A fortuitous alignment of these moons allowed Cassini to attempt this doubleheader. Cassini had made three previous double flybys and another two are planned in the years ahead. The mission is nearing the end of its first extension, known as the Mission. It will begin its second mission extension, known as the Solstice Mission, in October 2010.

Explore further: Bright points in Sun's atmosphere mark patterns deep in its interior

More information:
More information about the Titan flyby, dubbed "T67," is available at: saturn.jpl.nasa.gov/mission/flybys/titan20100405/
More information about the Dione flyby, dubbed "D2," is available at: saturn.jpl.nasa.gov/mission/flybys/dione20100407/

Related Stories

Cassini Doubleheader: Flying By Titan and Dione

Apr 05, 2010

(PhysOrg.com) -- In a special double flyby early next week, NASA's Cassini spacecraft will visit Saturn's moons Titan and Dione within a period of about a day and a half, with no maneuvers in between. A fortuitous ...

Cassini Attempts 12th Titan Flyby

Feb 28, 2006

NASA's Cassini spacecraft returns to Titan on Monday for its twelfth flyby since beginning to survey Saturn and its moons on July 4, 2004.

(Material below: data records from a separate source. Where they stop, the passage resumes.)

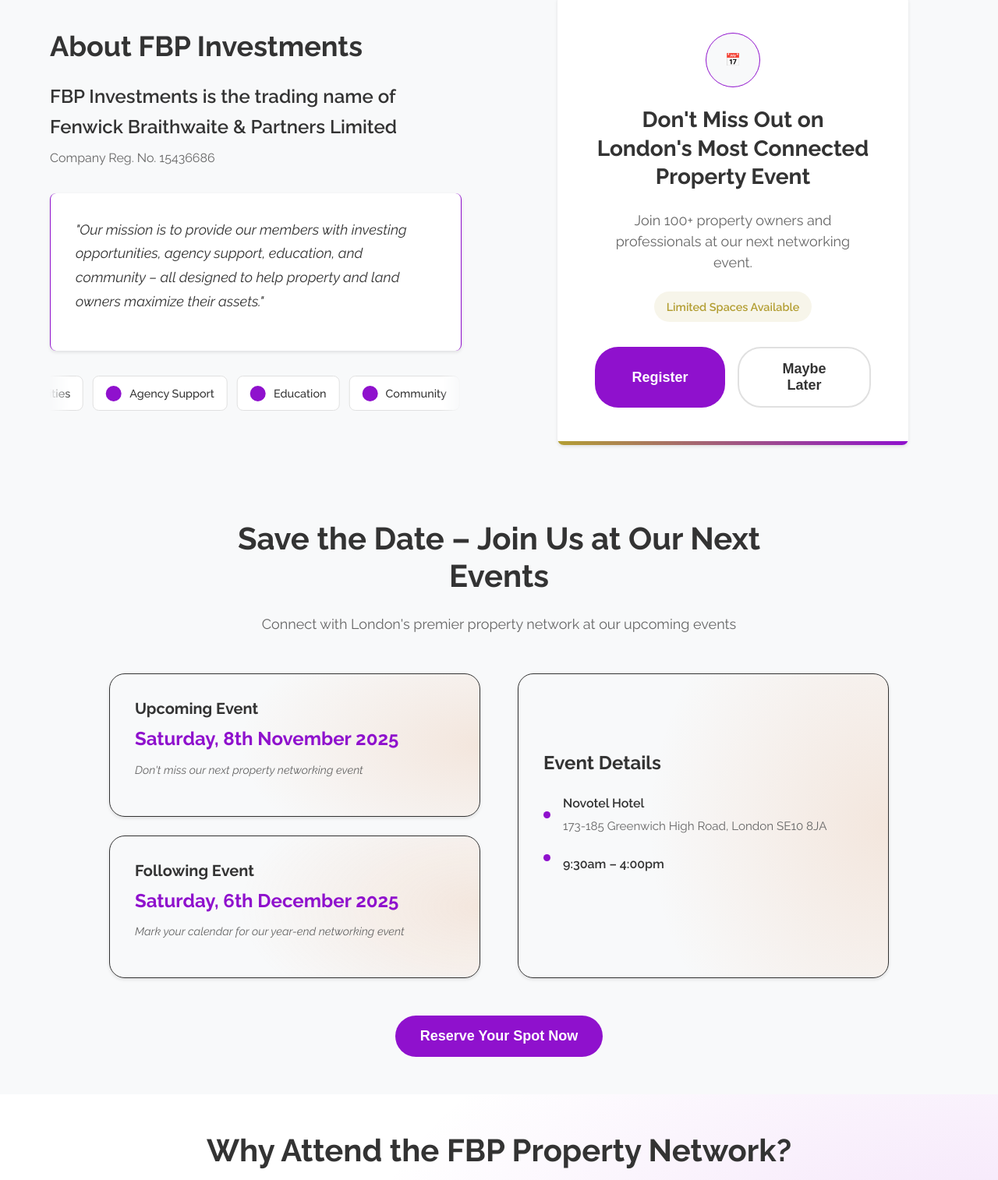
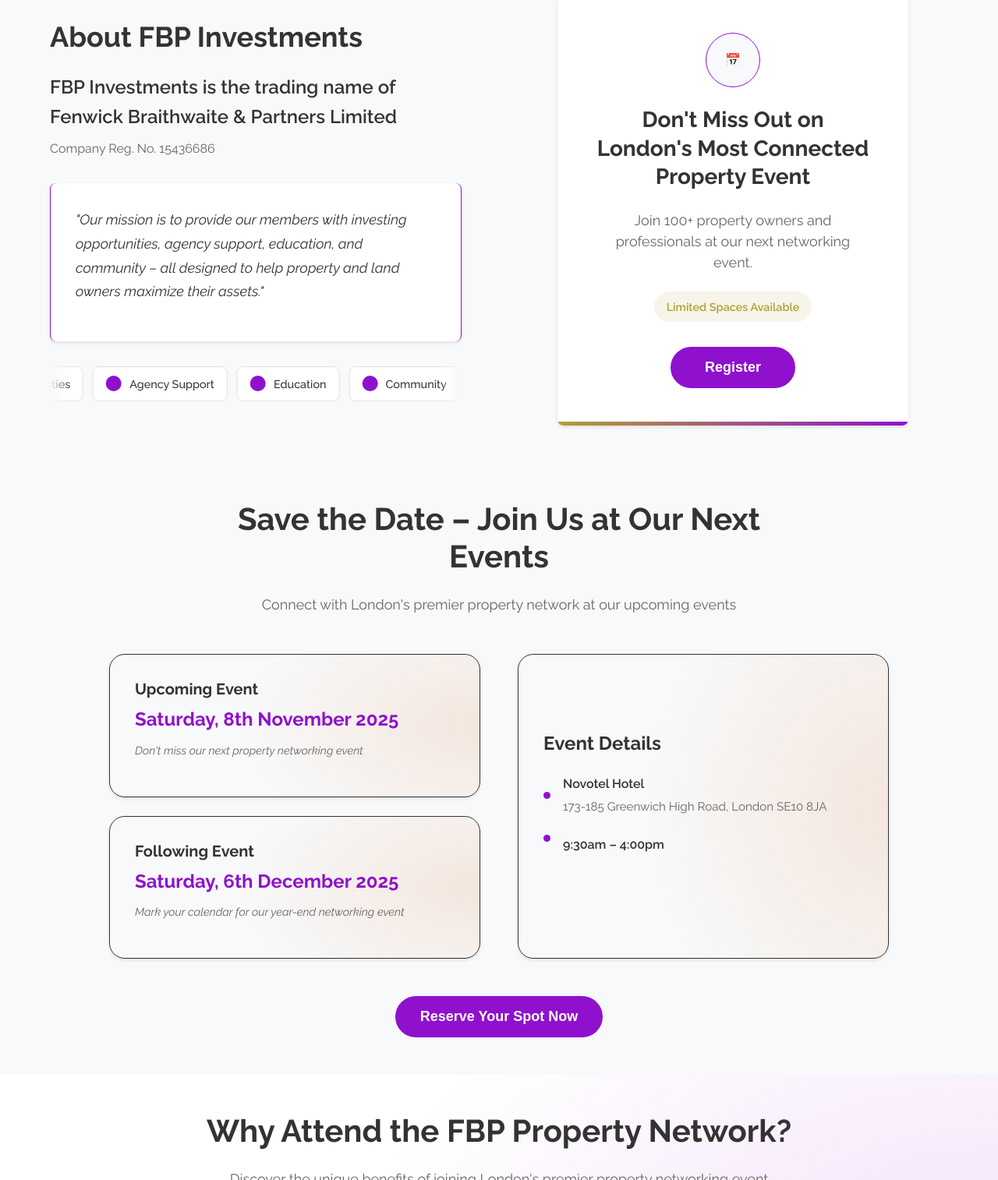
Before and after one commit to Owojori-Seyifunmi/FBPINVESTMENT, a plain HTML site: page index.html in a window 1280 px wide. Shown: the part 3743-5257 px from the top of the page at 78% size. Drawn offline with Linux system fonts and the light colour scheme.

Commit message:
Add files via upload

```diff
--- a/index.html
+++ b/index.html
@@ -508,8 +508,8 @@
                         <p class="event-description">Join 100+ property owners and professionals at our next networking event.</p>
                         <div class="limited-spaces">Limited Spaces Available</div>
                         <div class="event-buttons">
-                            <button class="btn-register">Register</button>
-                            <button class="btn-later">Maybe Later</button>
+                            <a href="#registration"><button class="btn-register">Register</button></a>
+                            <!-- <button class="btn-later">Maybe Later</button> -->
                         </div>
                     </div>
                 </div>
@@ -555,7 +555,7 @@
                 </div>
             </div>
             <div class="cta-container">
-                <button class="btn-register">Reserve Your Spot Now</button>
+                <a href="#registration"><button class="btn-register">Reserve Your Spot Now</button></a>
             </div>
         </div>
     </section>
```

Cassini's Photo Album From a Season of Icy Moons

Dec 07, 2005

Wrapping up a phenomenally successful year of observing Saturn's icy moons, the Cassini mission is releasing a flood of new views of the moons Enceladus, Dione, Rhea, Hyperion and Iapetus.

Cassini Shows Before and After Look at Titan

Dec 20, 2004

Cassini's second close flyby of Titan completes a 'before' and 'after' look at the fuzzy moon and provides the first direct evidence of changing weather patterns in the skies over Titan. Cassini has found Titan's ...

Recommended for you

The importance of plumes

16 minutes ago

The Hubble Space Telescope is famous for finding black holes. It can pick out thousands of galaxies in a patch of sky the size of a thumbprint. The most powerful space telescope ever built, the Hubble provided ...

Ceres and Vesta Converge in Virgo

3 hours ago

Don't let them pass you by. Right now and continuing through July, the biggest and brightest asteroids will be running on nearly parallel tracks in the constellation Virgo and so close together they'll easily ...

A full-spectrum Mars simulation in a box

3 hours ago

There are many reasons why Mars excels at destroying expensive equipment. For one thing, its entire surface is made of partially-magnetized dust. For another, Mars possesses just enough atmosphere so that ...

LADEE mission ends with planned lunar impact

3 hours ago

(Phys.org) —Ground controllers at NASA's Ames Research Center in Moffett Field, Calif., have confirmed that NASA's Lunar Atmosphere and Dust Environment Explorer (LADEE) spacecraft impacted the surface ...

User comments : 0

More news stories

The importance of plumes

The Hubble Space Telescope is famous for finding black holes. It can pick out thousands of galaxies in a patch of sky the size of a thumbprint. The most powerful space telescope ever built, the Hubble provided ...

Continents may be a key feature of Super-Earths

Huge Earth-like planets that have both continents and oceans may be better at harboring extraterrestrial life than those that are water-only worlds. A new study gives hope for the possibility that many super-Earth ...

LADEE mission ends with planned lunar impact

(Phys.org) —Ground controllers at NASA's Ames Research Center in Moffett Field, Calif., have confirmed that NASA's Lunar Atmosphere and Dust Environment Explorer (LADEE) spacecraft impacted the surface ...

Researchers successfully clone adult human stem cells

(Phys.org) —An international team of researchers, led by Robert Lanza, of Advanced Cell Technology, has announced that they have performed the first successful cloning of adult human skin cells into stem ...